*** The records

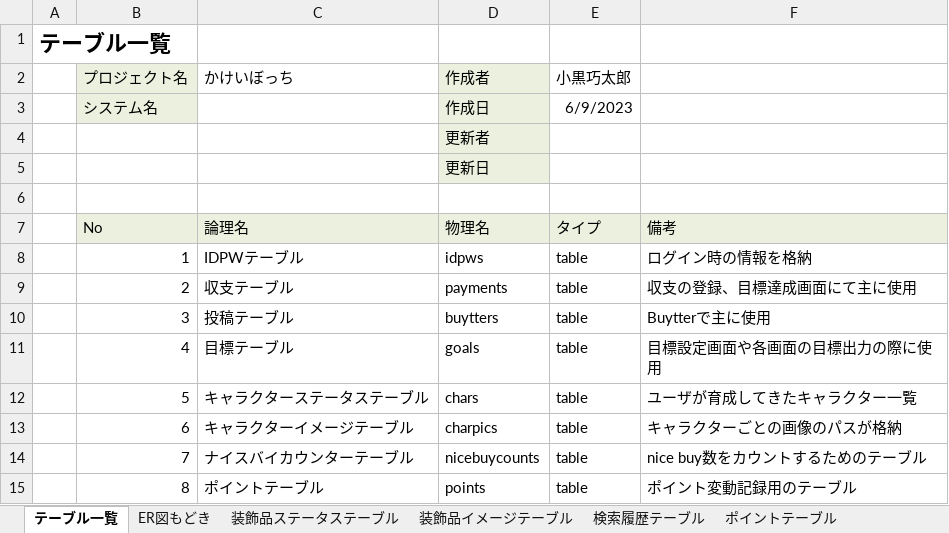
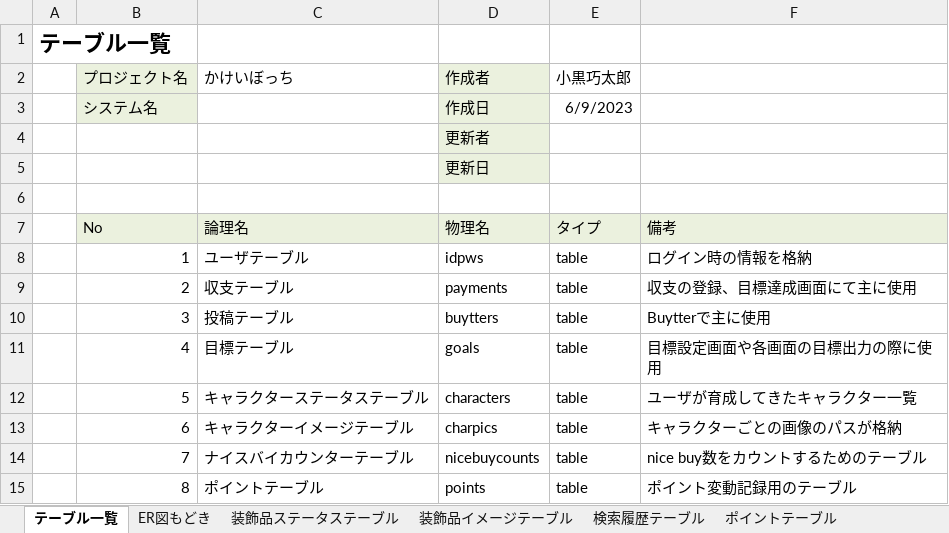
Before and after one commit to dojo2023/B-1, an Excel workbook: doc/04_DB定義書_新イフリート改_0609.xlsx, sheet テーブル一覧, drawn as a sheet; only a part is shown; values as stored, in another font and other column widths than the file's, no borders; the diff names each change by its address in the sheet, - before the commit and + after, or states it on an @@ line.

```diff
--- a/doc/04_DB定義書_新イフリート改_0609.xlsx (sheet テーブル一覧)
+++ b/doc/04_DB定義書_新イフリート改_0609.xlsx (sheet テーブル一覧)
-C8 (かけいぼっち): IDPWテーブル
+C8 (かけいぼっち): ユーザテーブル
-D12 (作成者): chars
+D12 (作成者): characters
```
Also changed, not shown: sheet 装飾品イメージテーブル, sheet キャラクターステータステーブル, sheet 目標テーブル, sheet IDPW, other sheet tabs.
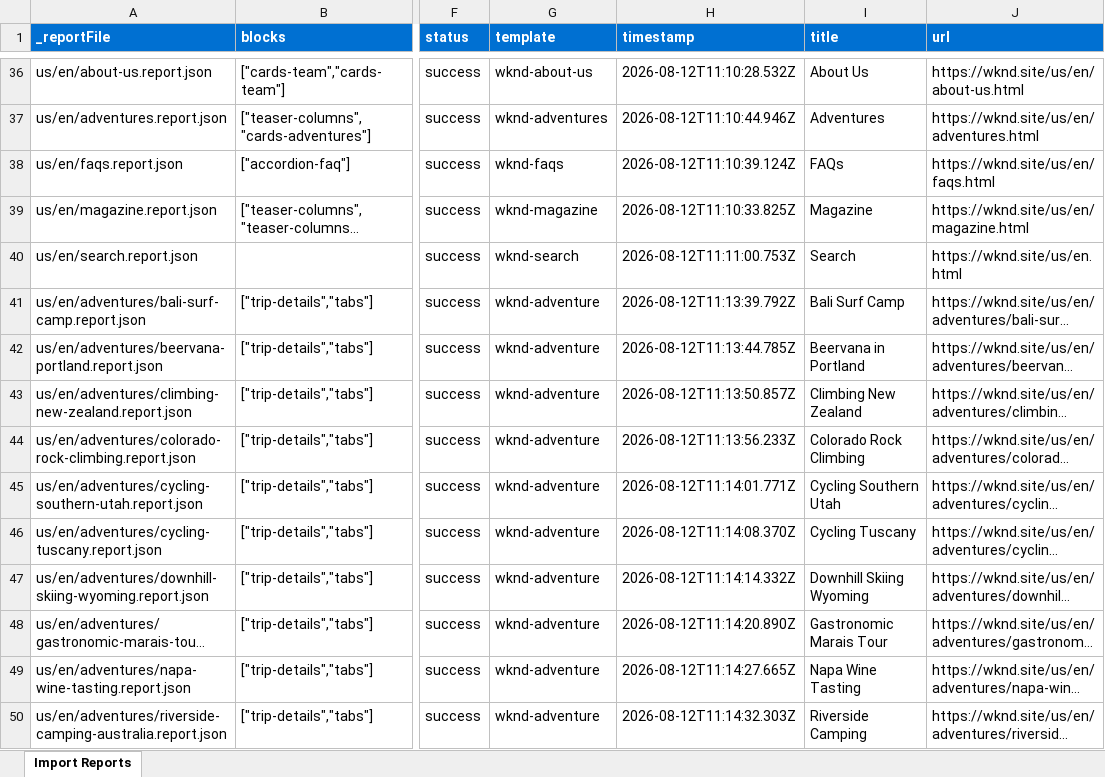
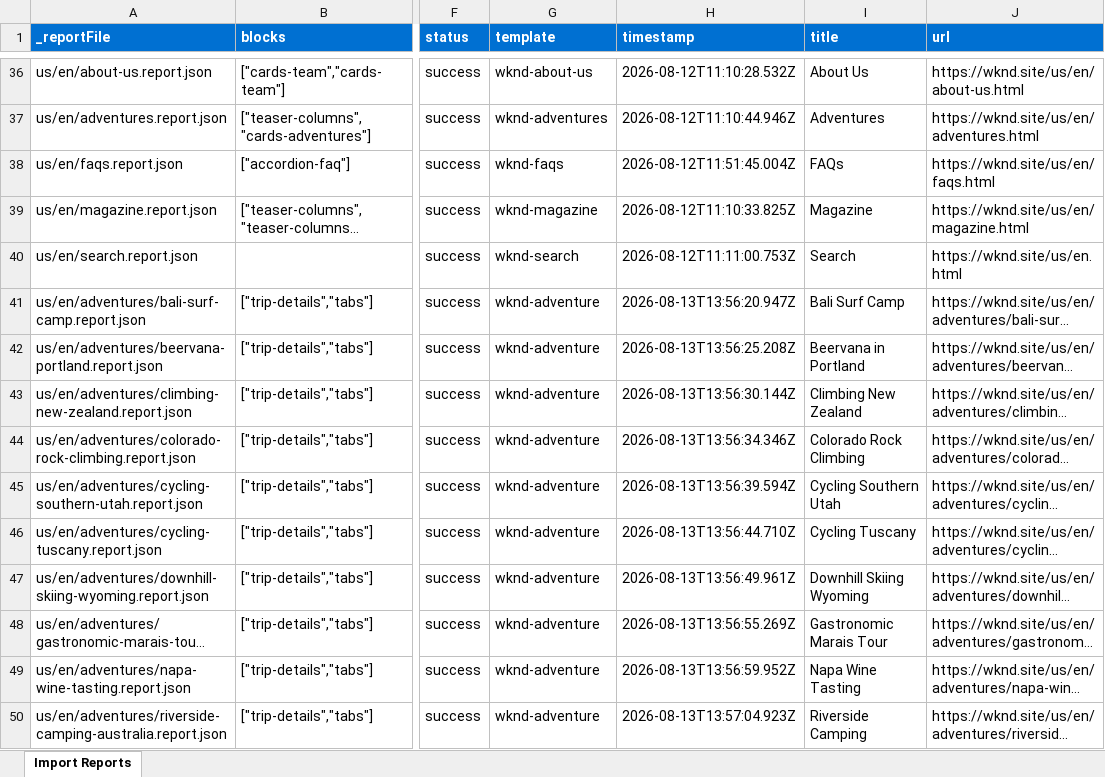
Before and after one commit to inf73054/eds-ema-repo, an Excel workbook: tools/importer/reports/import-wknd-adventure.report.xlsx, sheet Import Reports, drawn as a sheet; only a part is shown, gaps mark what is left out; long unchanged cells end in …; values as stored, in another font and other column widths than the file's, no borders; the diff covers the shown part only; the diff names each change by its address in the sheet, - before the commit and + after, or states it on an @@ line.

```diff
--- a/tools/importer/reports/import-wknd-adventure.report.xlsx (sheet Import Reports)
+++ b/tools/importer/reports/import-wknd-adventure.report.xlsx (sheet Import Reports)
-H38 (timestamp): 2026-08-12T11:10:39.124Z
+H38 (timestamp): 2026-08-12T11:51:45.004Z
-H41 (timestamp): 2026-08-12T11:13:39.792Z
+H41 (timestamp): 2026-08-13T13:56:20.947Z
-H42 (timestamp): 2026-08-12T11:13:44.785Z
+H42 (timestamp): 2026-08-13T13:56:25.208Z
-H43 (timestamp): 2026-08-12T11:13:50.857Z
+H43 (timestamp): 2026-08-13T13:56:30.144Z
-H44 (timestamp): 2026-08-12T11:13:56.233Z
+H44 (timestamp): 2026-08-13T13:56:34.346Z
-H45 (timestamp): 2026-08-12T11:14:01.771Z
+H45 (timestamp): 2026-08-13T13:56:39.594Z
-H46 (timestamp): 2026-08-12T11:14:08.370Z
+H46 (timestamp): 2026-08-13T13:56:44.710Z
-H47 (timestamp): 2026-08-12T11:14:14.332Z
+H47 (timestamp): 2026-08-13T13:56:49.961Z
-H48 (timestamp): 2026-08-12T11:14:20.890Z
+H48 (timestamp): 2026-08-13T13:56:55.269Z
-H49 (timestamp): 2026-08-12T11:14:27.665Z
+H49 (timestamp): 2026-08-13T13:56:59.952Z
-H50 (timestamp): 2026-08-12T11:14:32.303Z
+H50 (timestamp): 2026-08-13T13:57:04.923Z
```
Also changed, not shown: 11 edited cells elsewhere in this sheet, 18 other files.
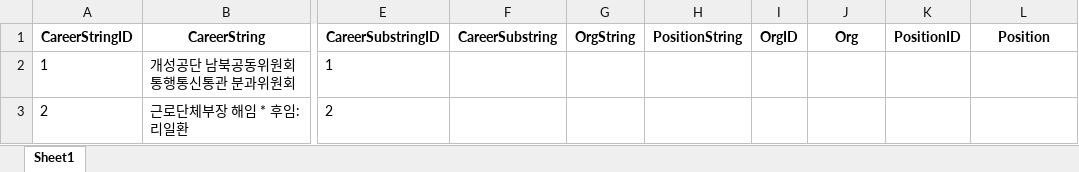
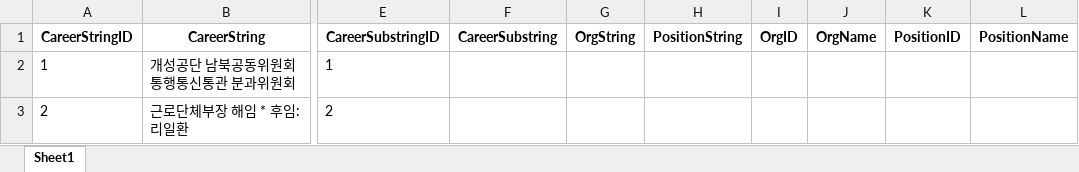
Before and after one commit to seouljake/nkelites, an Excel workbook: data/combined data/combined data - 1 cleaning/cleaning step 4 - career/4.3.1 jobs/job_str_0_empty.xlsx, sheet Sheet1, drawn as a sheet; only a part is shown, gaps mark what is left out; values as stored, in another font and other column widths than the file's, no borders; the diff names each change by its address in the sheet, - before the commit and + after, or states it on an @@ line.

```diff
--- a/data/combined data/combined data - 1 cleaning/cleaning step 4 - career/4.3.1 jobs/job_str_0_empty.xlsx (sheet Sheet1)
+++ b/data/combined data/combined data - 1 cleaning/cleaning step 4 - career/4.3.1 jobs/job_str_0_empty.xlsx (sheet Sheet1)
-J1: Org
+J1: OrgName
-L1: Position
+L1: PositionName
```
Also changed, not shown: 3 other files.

******

Instructions to follow ->
Lines of the listing above that contain the word "cleaning" should all be returned.

Solution ->
Before and after one commit to seouljake/nkelites, an Excel workbook: data/combined data/combined data - 1 cleaning/cleaning step 4 - career/4.3.1 jobs/job_str_0_empty.xlsx, sheet Sheet1, drawn as a sheet; only a part is shown, gaps mark what is left out; values as stored, in another font and other column widths than the file's, no borders; the diff names each change by its address in the sheet, - before the commit and + after, or states it on an @@ line.
--- a/data/combined data/combined data - 1 cleaning/cleaning step 4 - career/4.3.1 jobs/job_str_0_empty.xlsx (sheet Sheet1)
+++ b/data/combined data/combined data - 1 cleaning/cleaning step 4 - career/4.3.1 jobs/job_str_0_empty.xlsx (sheet Sheet1)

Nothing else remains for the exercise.